* **Front-end code edit data**
=== Begin Enclosure ===

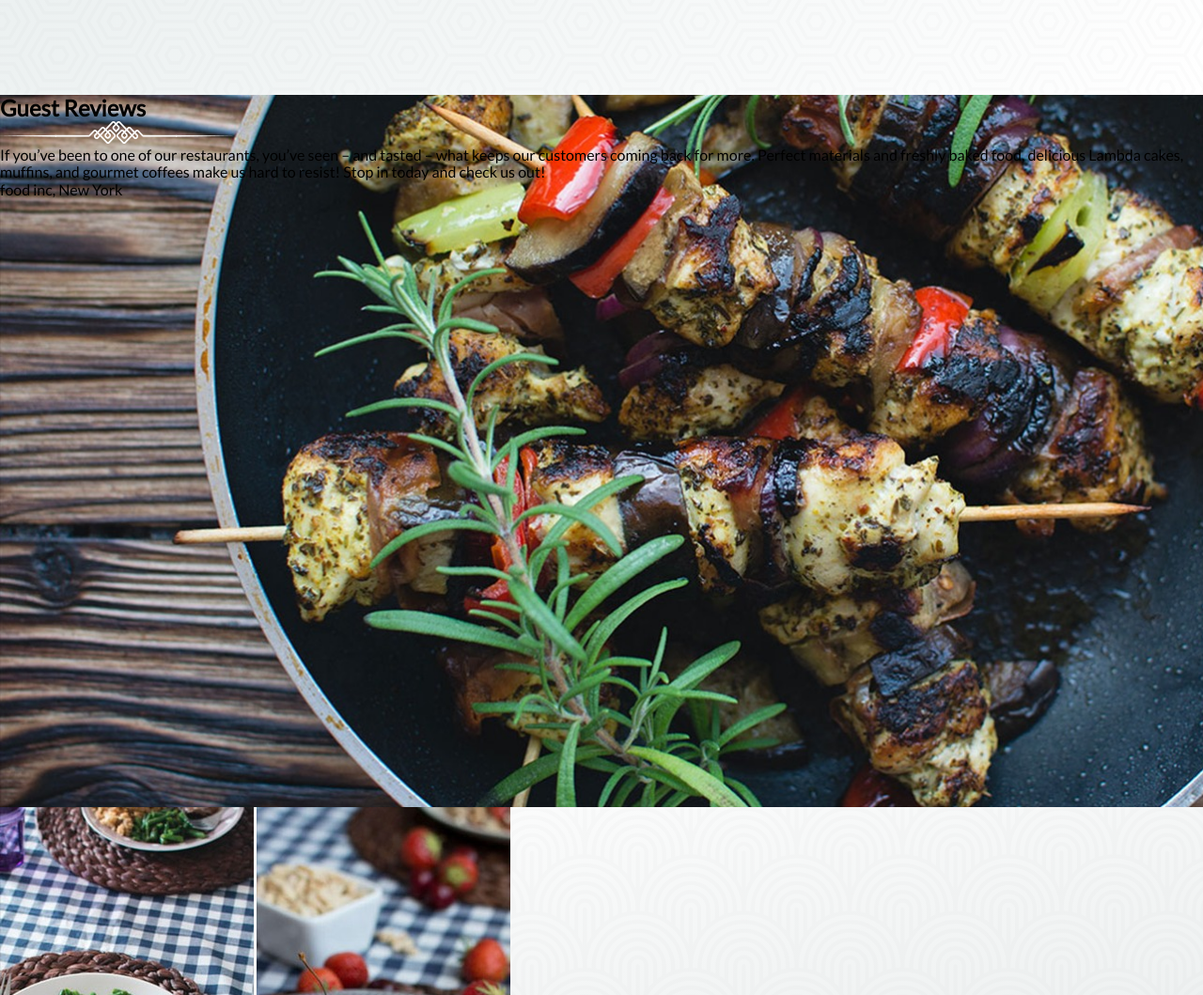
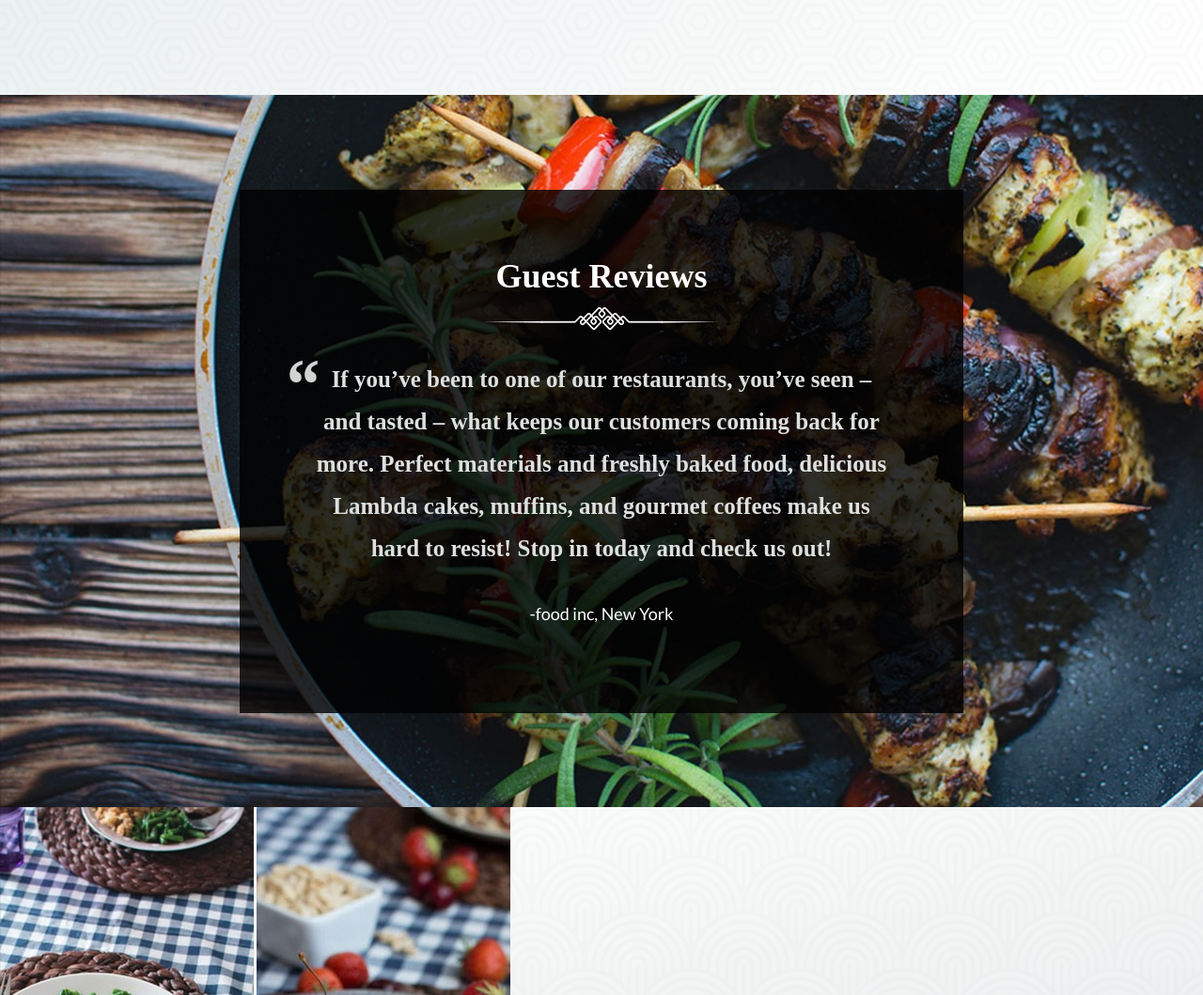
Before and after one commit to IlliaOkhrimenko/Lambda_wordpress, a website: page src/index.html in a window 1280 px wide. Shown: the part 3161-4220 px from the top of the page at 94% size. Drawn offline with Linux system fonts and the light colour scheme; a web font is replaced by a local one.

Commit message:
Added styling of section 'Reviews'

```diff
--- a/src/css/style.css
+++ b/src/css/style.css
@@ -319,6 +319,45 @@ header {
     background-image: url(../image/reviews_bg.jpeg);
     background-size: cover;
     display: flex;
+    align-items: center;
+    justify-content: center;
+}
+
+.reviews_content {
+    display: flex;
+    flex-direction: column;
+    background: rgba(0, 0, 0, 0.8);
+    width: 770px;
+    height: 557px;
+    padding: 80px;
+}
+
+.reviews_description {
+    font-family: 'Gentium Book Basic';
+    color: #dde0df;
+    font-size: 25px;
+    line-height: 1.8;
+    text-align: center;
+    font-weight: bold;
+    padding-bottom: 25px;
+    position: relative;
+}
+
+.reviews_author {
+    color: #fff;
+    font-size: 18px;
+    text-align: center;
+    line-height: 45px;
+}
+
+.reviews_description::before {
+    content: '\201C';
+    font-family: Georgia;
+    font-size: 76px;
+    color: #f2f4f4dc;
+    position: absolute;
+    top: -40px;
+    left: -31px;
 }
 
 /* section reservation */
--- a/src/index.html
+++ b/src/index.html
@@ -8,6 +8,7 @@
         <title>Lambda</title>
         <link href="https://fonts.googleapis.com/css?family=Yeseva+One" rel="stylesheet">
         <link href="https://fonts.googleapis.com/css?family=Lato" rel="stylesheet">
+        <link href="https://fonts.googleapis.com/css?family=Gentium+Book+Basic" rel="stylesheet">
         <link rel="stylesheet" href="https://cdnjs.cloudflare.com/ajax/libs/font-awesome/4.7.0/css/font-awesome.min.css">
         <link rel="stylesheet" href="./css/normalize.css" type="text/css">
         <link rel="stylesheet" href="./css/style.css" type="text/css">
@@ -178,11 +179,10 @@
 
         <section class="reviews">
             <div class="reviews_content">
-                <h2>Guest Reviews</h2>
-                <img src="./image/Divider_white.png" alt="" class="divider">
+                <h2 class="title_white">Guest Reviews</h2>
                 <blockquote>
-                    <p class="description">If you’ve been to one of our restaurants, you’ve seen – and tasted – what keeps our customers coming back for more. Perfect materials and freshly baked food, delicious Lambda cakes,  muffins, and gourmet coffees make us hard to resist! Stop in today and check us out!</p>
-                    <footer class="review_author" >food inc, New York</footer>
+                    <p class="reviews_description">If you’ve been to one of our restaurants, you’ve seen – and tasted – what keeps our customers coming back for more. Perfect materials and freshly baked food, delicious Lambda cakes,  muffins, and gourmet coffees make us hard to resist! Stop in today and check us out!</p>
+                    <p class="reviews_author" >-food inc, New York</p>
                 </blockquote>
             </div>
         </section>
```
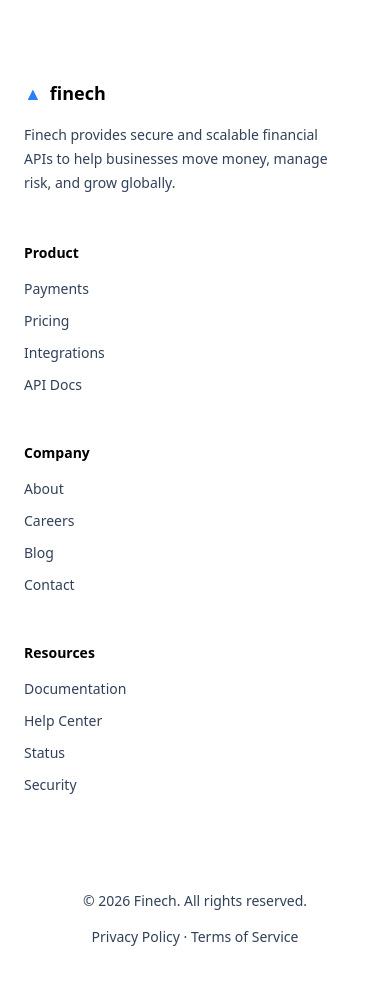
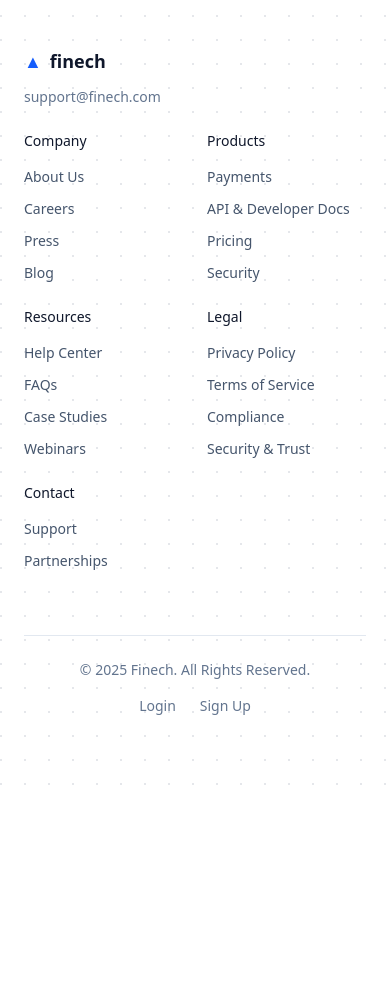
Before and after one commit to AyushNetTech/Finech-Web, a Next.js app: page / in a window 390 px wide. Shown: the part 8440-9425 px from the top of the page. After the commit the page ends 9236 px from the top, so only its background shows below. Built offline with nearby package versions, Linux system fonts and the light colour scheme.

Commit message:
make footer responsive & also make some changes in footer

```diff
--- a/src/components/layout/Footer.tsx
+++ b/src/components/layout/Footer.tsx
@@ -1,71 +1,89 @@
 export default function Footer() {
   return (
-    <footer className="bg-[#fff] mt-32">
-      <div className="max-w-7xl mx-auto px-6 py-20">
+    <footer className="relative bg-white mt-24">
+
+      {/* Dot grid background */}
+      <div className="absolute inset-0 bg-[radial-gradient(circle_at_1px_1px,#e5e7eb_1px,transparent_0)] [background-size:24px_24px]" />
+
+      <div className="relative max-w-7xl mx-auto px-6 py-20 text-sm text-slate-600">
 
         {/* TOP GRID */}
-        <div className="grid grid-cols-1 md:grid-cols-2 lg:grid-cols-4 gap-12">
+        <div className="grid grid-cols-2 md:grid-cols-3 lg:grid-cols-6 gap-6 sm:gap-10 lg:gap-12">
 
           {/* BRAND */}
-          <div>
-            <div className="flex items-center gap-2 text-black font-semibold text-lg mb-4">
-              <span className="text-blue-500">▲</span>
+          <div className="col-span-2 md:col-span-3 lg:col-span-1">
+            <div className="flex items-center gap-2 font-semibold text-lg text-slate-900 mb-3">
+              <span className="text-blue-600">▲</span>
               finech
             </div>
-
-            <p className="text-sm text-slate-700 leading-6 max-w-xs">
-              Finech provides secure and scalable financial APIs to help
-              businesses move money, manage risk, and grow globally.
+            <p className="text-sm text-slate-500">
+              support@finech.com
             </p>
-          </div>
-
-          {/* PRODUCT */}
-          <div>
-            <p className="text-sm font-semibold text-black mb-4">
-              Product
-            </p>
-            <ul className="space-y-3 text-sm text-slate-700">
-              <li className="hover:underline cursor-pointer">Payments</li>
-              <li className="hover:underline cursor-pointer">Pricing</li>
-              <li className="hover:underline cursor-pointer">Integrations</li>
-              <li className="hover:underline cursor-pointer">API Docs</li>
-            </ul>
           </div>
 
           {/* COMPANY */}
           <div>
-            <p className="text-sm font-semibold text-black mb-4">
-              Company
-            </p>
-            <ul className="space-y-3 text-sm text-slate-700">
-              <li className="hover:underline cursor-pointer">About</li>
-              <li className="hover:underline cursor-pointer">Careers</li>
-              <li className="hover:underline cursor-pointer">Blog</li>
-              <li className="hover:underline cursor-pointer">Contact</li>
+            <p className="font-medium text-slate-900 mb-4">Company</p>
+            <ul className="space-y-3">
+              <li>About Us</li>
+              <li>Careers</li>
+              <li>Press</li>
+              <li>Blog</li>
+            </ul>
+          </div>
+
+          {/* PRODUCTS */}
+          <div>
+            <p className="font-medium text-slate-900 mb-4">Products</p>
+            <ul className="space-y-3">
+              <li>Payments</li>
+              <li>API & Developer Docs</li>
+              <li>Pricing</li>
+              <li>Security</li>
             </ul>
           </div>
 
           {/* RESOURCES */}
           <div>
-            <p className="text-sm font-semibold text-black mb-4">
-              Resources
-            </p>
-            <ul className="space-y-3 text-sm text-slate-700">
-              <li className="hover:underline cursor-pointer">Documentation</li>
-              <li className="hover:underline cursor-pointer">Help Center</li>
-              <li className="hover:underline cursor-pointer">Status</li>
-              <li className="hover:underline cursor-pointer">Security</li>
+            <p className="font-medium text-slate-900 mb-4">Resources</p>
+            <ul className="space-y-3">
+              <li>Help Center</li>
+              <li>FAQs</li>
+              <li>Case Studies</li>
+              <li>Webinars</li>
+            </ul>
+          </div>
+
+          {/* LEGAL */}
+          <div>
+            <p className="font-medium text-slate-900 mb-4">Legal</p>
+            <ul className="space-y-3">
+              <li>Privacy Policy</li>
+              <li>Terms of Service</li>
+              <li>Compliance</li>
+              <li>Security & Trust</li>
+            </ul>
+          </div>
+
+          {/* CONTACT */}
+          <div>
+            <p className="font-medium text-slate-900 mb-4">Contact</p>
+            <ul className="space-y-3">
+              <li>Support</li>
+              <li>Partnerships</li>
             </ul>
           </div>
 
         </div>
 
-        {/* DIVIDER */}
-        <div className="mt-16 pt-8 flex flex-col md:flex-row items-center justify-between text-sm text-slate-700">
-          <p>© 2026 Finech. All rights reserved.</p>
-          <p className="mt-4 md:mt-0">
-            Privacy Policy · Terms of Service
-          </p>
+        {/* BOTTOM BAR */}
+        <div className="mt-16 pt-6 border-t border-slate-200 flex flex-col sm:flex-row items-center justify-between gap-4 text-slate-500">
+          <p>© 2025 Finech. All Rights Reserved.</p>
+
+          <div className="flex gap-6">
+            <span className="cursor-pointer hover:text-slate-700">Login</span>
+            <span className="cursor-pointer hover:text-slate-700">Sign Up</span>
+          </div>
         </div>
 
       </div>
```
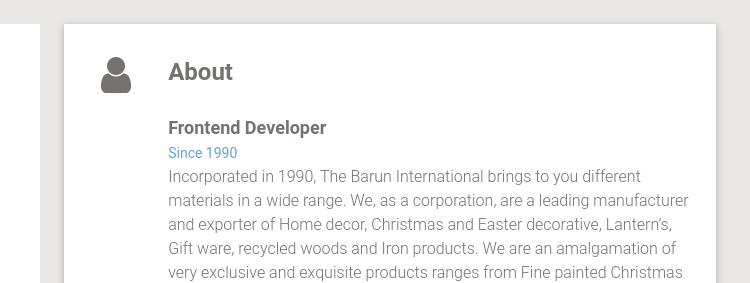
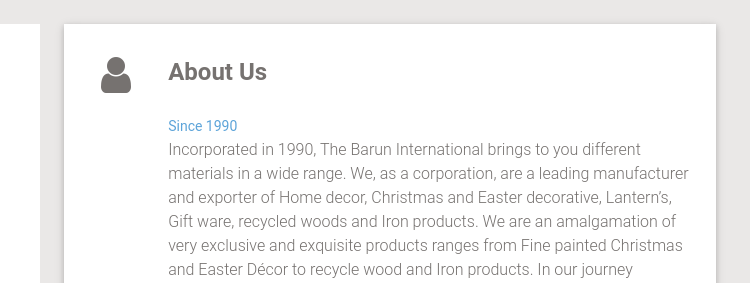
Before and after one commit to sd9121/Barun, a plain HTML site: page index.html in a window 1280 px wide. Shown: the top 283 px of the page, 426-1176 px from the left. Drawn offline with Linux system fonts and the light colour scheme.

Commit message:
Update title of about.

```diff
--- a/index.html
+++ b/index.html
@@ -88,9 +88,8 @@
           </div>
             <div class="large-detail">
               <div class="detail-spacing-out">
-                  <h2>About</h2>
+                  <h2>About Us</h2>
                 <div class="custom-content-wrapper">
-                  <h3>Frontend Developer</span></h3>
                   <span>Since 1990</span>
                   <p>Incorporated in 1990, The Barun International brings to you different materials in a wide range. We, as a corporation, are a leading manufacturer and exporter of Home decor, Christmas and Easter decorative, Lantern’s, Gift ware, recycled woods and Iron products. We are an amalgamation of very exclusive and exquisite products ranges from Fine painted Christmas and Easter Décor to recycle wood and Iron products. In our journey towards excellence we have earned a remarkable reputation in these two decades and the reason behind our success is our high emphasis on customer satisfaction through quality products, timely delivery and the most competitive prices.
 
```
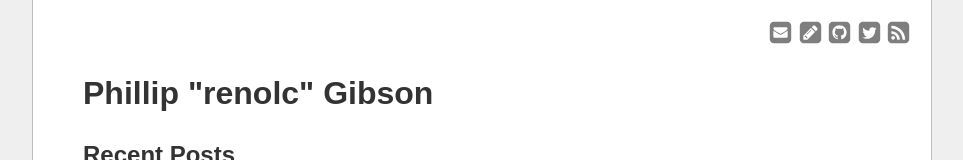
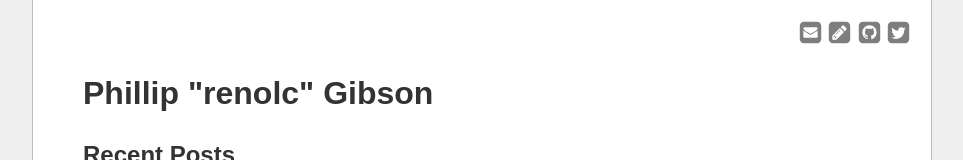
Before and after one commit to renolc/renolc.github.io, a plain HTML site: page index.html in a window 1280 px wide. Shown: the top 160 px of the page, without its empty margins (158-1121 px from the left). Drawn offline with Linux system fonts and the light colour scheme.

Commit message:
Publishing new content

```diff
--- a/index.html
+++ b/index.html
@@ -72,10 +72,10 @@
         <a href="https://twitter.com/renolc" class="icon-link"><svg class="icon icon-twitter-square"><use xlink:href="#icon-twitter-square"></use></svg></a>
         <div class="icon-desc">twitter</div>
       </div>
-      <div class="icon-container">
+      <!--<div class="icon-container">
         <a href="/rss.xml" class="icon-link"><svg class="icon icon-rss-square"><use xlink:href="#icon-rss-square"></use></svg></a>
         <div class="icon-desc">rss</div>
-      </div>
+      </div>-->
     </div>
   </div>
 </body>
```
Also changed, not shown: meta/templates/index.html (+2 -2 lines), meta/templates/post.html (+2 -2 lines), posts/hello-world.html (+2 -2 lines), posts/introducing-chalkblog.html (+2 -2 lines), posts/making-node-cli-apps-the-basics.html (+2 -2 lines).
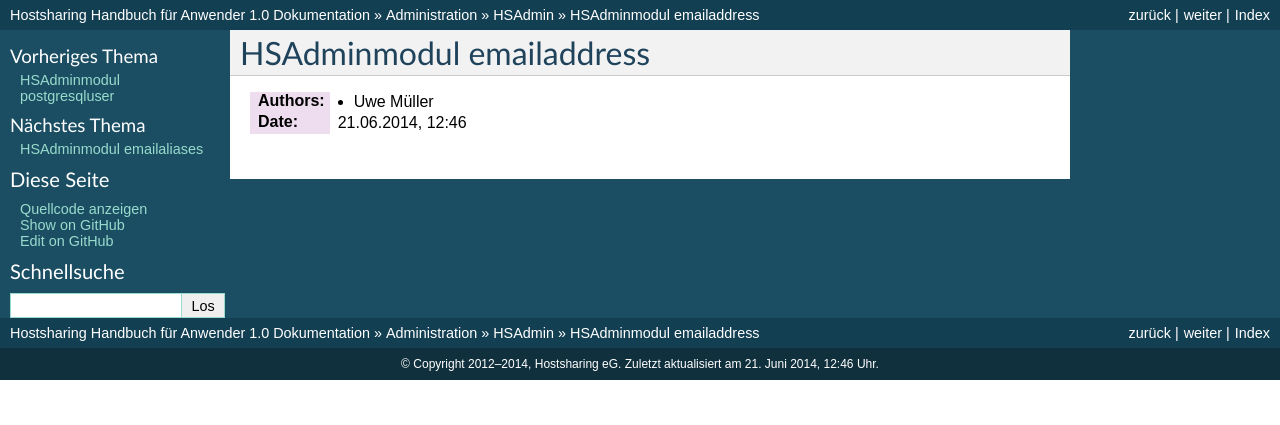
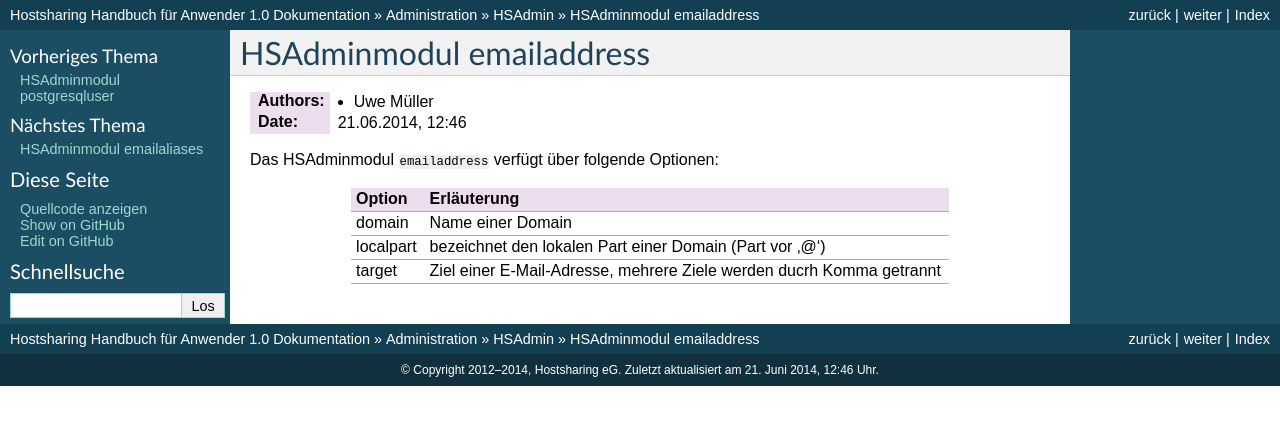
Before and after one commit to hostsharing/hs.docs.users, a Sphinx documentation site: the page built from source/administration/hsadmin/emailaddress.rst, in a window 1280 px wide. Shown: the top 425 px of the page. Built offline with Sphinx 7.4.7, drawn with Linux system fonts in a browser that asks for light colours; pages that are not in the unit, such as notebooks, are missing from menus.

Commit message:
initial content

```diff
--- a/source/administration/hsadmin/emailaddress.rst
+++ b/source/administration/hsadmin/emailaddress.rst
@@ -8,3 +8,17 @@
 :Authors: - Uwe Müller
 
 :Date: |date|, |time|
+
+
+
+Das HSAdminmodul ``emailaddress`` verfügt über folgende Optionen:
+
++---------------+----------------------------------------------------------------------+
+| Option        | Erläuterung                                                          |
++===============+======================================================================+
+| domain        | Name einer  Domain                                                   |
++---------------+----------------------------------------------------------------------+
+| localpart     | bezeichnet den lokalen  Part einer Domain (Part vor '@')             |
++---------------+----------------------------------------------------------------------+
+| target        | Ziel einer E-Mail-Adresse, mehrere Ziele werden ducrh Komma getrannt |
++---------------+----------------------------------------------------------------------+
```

=== End Enclosure ===

* **Task objective**
Scan the records above for the word "span". Copy each line that has it.

* **Answer for the task**
-              <span className="text-blue-500">▲</span>
+          <div className="col-span-2 md:col-span-3 lg:col-span-1">
+              <span className="text-blue-600">▲</span>
+            <span className="cursor-pointer hover:text-slate-700">Login</span>
+            <span className="cursor-pointer hover:text-slate-700">Sign Up</span>
-                  <h3>Frontend Developer</span></h3>
                   <span>Since 1990</span>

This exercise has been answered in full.